Using the listing below, report all lines holding the word "justify".

# # # # # # #

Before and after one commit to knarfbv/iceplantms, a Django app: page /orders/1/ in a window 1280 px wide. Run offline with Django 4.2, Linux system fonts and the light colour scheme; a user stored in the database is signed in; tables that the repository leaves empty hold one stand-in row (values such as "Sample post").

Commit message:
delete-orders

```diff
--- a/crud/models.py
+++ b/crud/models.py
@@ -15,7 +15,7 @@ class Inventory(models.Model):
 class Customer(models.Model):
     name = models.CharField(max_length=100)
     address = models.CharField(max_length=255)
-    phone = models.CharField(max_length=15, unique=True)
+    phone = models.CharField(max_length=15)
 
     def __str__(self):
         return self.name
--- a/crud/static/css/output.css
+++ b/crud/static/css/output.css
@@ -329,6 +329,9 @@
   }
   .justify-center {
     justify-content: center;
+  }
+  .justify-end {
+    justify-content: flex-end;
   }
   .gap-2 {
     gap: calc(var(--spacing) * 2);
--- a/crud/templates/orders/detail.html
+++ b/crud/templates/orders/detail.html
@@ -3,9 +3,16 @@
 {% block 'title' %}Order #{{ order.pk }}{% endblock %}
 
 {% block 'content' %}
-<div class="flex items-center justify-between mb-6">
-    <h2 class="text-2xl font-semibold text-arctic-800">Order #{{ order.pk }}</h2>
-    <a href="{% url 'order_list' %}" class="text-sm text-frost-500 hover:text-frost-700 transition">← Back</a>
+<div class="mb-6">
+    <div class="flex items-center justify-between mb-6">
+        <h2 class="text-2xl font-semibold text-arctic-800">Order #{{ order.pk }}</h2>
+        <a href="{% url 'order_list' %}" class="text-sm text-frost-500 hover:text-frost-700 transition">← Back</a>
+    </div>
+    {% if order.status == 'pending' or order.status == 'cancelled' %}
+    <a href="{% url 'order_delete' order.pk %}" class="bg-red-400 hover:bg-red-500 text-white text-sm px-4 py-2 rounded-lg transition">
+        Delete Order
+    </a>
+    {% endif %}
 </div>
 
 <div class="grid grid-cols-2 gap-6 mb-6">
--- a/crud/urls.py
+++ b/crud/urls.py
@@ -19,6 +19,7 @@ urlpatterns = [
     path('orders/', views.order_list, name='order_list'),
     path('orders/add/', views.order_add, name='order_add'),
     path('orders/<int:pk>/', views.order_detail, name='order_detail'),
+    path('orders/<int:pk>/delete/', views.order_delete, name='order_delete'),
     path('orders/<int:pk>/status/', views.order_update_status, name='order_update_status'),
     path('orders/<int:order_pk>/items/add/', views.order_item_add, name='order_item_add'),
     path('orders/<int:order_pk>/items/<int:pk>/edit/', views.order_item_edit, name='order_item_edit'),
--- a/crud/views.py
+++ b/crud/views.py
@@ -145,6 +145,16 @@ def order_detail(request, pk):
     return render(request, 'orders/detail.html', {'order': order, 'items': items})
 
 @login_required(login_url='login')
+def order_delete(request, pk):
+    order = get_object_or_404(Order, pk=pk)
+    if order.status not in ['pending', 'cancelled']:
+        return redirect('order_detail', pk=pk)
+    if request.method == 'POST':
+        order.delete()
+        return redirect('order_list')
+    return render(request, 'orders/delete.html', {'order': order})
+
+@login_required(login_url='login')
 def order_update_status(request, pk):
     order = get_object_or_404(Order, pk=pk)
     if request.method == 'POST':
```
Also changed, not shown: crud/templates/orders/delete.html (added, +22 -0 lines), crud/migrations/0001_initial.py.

# # # # # # #

Response area:
   .justify-center {
     justify-content: center;
+  .justify-end {
+    justify-content: flex-end;
-<div class="flex items-center justify-between mb-6">
+    <div class="flex items-center justify-between mb-6">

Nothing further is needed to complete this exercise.